Based on Client Openness

Short Restatement of Matching Recommendations

Openness (O) measures openness to new experiences, appreciation of culture and art, imagination, creativity, and rebelliousness. The higher clients are on O, the more their therapy should be provocative, imaginative, involve novel thinking and experiences, focus on self-exploration and discovery, and/or involve paradigm shifts. The lower clients are on O, the more their therapy should be straightforward, practical, symptom focused, educational, and supportive.

Client Assessments

Clients were assessed on the five domains of Neuroticism, Extraversion, Openness, Agreeableness, and Conscientiousness using the NEO Five Factor Inventory, as described in the introduction page to matching using 5-factor personality theory.

Therapist Assessment

Therapists were assessed with two questions, the first of which used the exact wording from the matching recommendation:

  1. To what degree do either of these descriptions describe your therapy? (1 = Straightforward, practical, symptom-focused, educational, and supportive vs. 7 = Provocative, imaginative, involves novel thinking and experiences, focuses on self-exploration and discovery, and/or involves paradigm shifts).
  2. How much does your therapy focus on alleviation of symptoms, vs. on depth (underlying causes of problems)?

Future Use of Openness for Matching

Results of Study: Client Assessment

For all clients, including pilot testers, on a scale of 1-5, Openness had a mean of 4.17 (sd = 0.58). This is an extremely high mean, with an extremely small standard deviation.
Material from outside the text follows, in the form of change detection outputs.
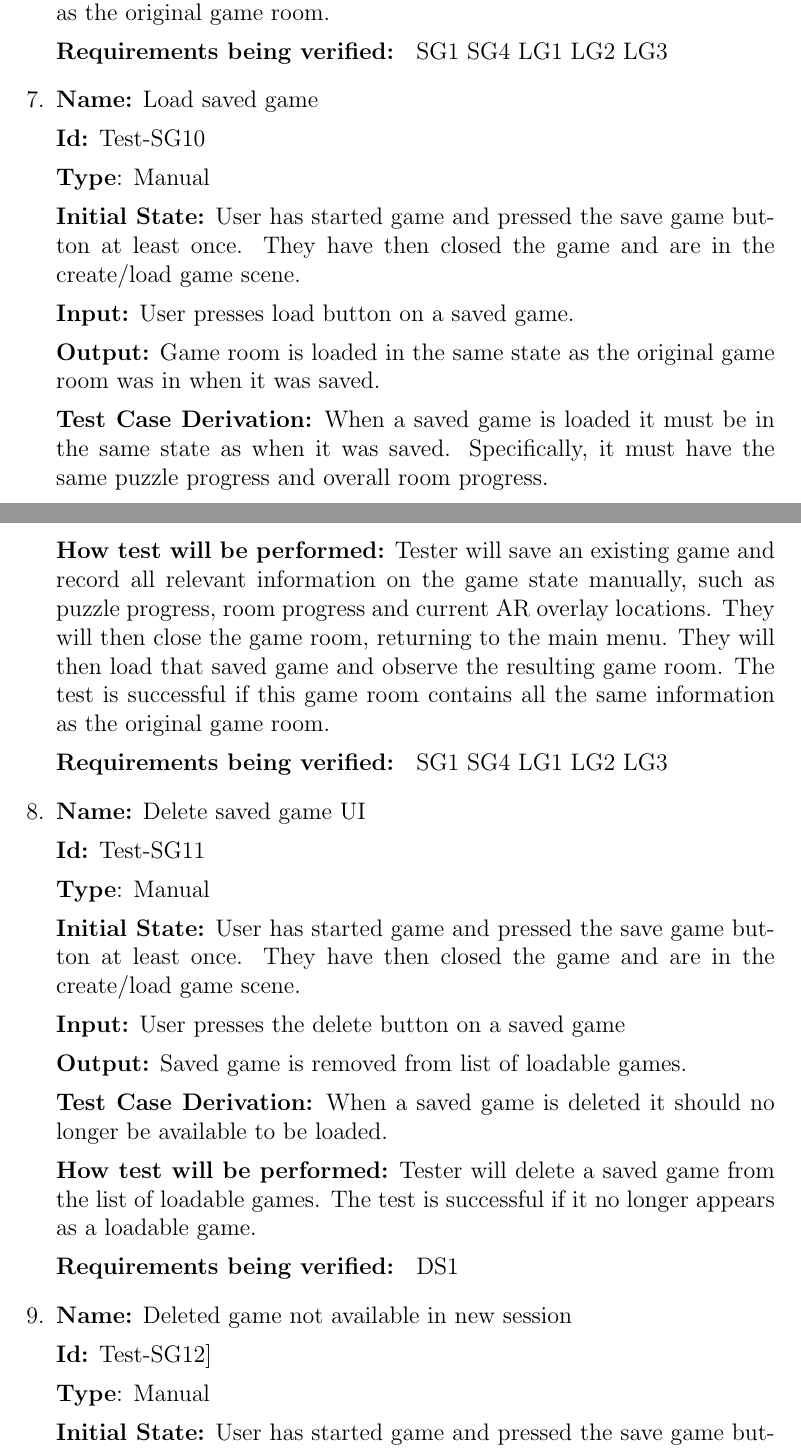
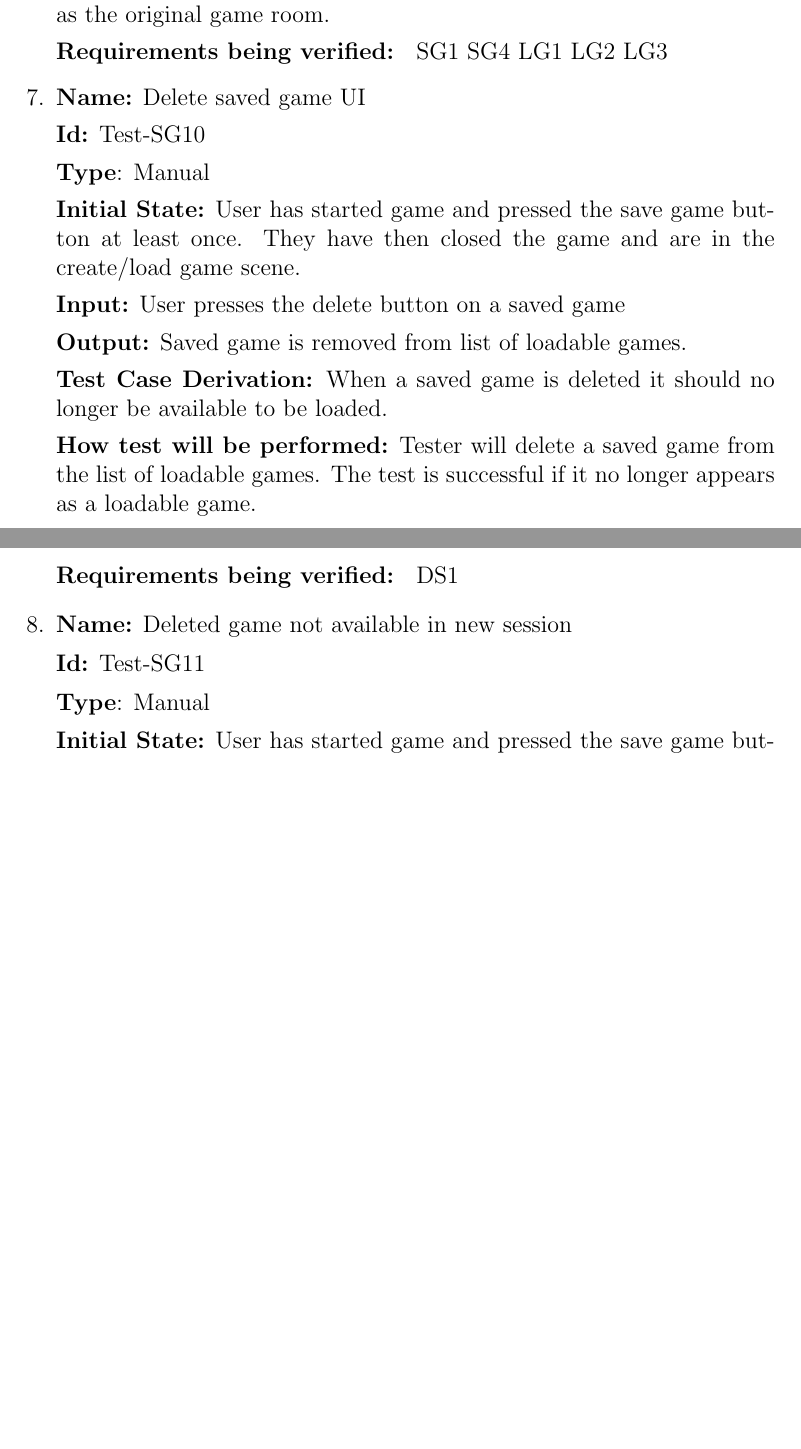
Before and after one commit to kierangara/Mac-AR, a LaTeX document (docs/VnVPlan/VnVPlan.tex): two parts of pages 25 and 26 of 58, joined at a grey line, cut so that both start at the same text, the shorter picture padded with empty space. Compiled offline with pdfLaTeX.

Commit message:
Resolved duplicate SG10 #170 Task 2

```diff
--- a/docs/VnVPlan/VnVPlan.tex
+++ b/docs/VnVPlan/VnVPlan.tex
@@ -842,7 +842,7 @@ Tester will save an existing game and record all relevant information on the gam
 
 \textbf{Requirements being verified: } SG1 SG4 LG1 LG2 LG3
 
-\item{\textbf{Name:} Load saved game}
+\item{\textbf{Name:} Delete saved game UI}
 
 \textbf{Id:} Test-SG10
 
@@ -850,19 +850,19 @@ Tester will save an existing game and record all relevant information on the gam
 
 \textbf{Initial State:} User has started game and pressed the save game button at least once. They have then closed the game and are in the create/load game scene.
 
-\textbf{Input:} User presses load button on a saved game.
-
-\textbf{Output:} Game room is loaded in the same state as the original game room was in when it was saved.
-
-\textbf{Test Case Derivation:}
-When a saved game is loaded it must be in the same state as when it was saved. Specifically, it must have the same puzzle progress and overall room progress.
-
-\textbf{How test will be performed:}
-Tester will save an existing game and record all relevant information on the game state manually, such as puzzle progress, room progress and current AR overlay locations. They will then close the game room, returning to the main menu. They will then load that saved game and observe the resulting game room. The test is successful if this game room contains all the same information as the original game room.
-
-\textbf{Requirements being verified: } SG1 SG4 LG1 LG2 LG3
-
-\item{\textbf{Name:} Delete saved game UI}
+\textbf{Input:} User presses the delete button on a saved game
+
+\textbf{Output:} Saved game is removed from list of loadable games.
+
+\textbf{Test Case Derivation:}
+When a saved game is deleted it should no longer be available to be loaded.
+
+\textbf{How test will be performed:}
+Tester will delete a saved game from the list of loadable games. The test is successful if it no longer appears as a loadable game.
+
+\textbf{Requirements being verified: } DS1
+
+\item{\textbf{Name:} Deleted game not available in new session}
 
 \textbf{Id:} Test-SG11
 
@@ -870,26 +870,6 @@ Tester will save an existing game and record all relevant information on the gam
 
 \textbf{Initial State:} User has started game and pressed the save game button at least once. They have then closed the game and are in the create/load game scene.
 
-\textbf{Input:} User presses the delete button on a saved game
-
-\textbf{Output:} Saved game is removed from list of loadable games.
-
-\textbf{Test Case Derivation:}
-When a saved game is deleted it should no longer be available to be loaded.
-
-\textbf{How test will be performed:}
-Tester will delete a saved game from the list of loadable games. The test is successful if it no longer appears as a loadable game.
-
-\textbf{Requirements being verified: } DS1
-
-\item{\textbf{Name:} Deleted game not available in new session}
-
-\textbf{Id:} Test-SG12]
-
-\textbf{Type}: Manual
-
-\textbf{Initial State:} User has started game and pressed the save game button at least once. They have then closed the game and are in the create/load game scene.
-
 \textbf{Input:} User presses the delete button on a saved game. User then closes and re-opens the application and returns to the load game screen.
 
 \textbf{Output:} Saved game is still removed from list of loadable games.
```
Also changed, not shown: docs/VnVPlan/VnVPlan.pdf, docs/VnVPlan/VnVPlan.tex (9 more changed lines).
This result could be because all of the clients in this study lived in Marin County, California, which might be the Openness capital of the world.

Results of Study: Therapist Assessment
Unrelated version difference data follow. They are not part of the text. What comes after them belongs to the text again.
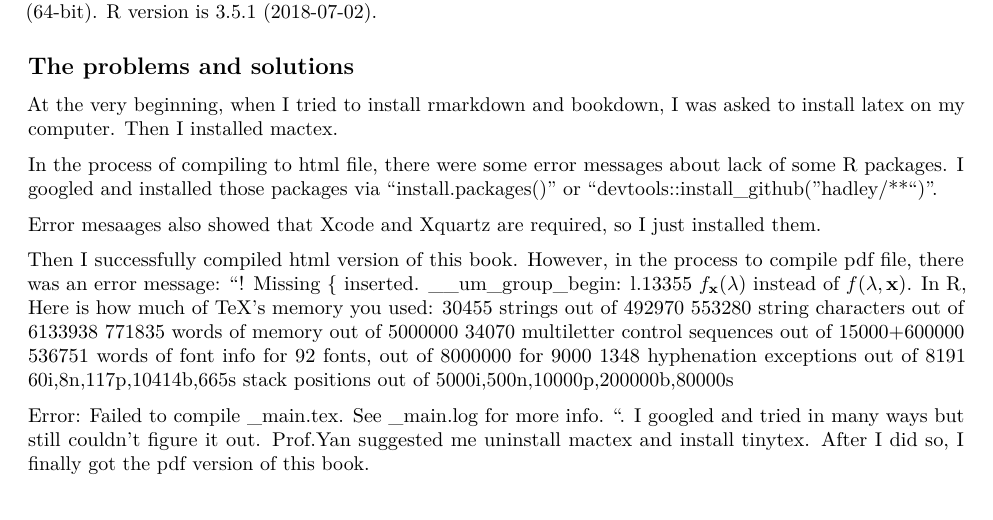
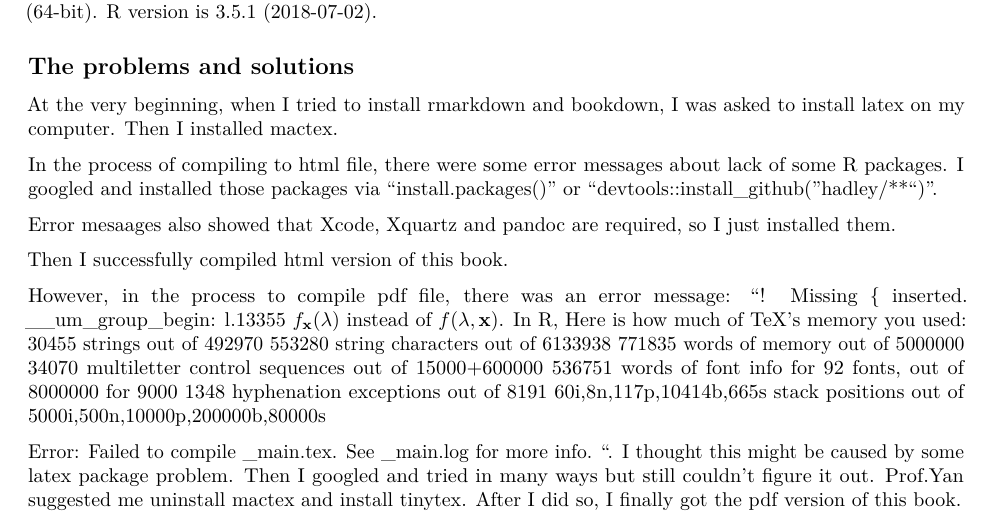
Before and after one commit to stat5361-2018f/comptools-qiq15001, an R Markdown document (README.Rmd): part of the page, cut so that both start at the same text. Rendered offline with R 4.5, knitr and Pandoc, then LaTeX, with nearby package versions.

Commit message:
add pandoc

```diff
--- a/README.Rmd
+++ b/README.Rmd
@@ -20,9 +20,11 @@ At the very beginning, when I tried to install rmarkdown and bookdown, I was ask
 
 In the process of compiling to html file, there were some error messages about lack of some R packages. I googled and installed those packages via "install.packages()" or "devtools::install_github("hadley/**")".
 
-Error mesaages also showed that Xcode and Xquartz are required, so I just installed them.
+Error mesaages also showed that Xcode, Xquartz and pandoc are required, so I just installed them.
 
-Then I successfully compiled html version of this book. However, in the process to compile pdf file, there was an error message: "! Missing { inserted.
+Then I successfully compiled html version of this book.
+
+However, in the process to compile pdf file, there was an error message: "! Missing { inserted.
 <to be read again>
                    \__um_group_begin:
 l.13355 \(f_\mathbf
@@ -37,4 +39,4 @@ Here is how much of TeX's memory you used:
  60i,8n,117p,10414b,665s stack positions out of 5000i,500n,10000p,200000b,80000s
 
 Error: Failed to compile _main.tex. See _main.log for more info.
-". I googled and tried in many ways but still couldn't figure it out. Prof.Yan suggested me uninstall mactex and install tinytex. After I did so, I finally got the pdf version of this book.
+". I thought this might be caused by some latex package problem. Then I googled and tried in many ways but still couldn't figure it out. Prof.Yan suggested me uninstall mactex and install tinytex. After I did so, I finally got the pdf version of this book.
```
Question 1 is obviously the most important for this criterion, since it uses the direct words from the matching recommendation. For all therapists in the study, the mean was 4.97, with sd = 1.87. The standard deviation is reasonably high, but the mean is higher than desired. Because standard deviations are so sensitive to outliers, the high standard deviation is not as meaningful as if the mean were lower. If possible, this question should be separated into components and somewhat reworded to try to reduce the positive connotations on the side of "imaginative," "novel," and "paradigm shifts," which seem more positive than "straightforward" and "practical." The second question had a mean of 4.55, which was closer to the exact middle, but probably still needs some rewriting.

Results of Study: Matching Success

There was some quantitative and qualitative support from the study supporting this matching criterion.

The Next Step for Matching Based on Openness

It would definitely be worth trying this matching criterion again with improved assessments. As explained above, the therapist assessments should be rewritten and expanded. A major problem in the study was that the levels of client Openness were so high. If client levels of openness are this high in areas other than Marin County, California, perhaps the matching recommendation should be slanted toward a higher mean, by considering anything under 4 as low and only 5 as high. This should be tested by future studies.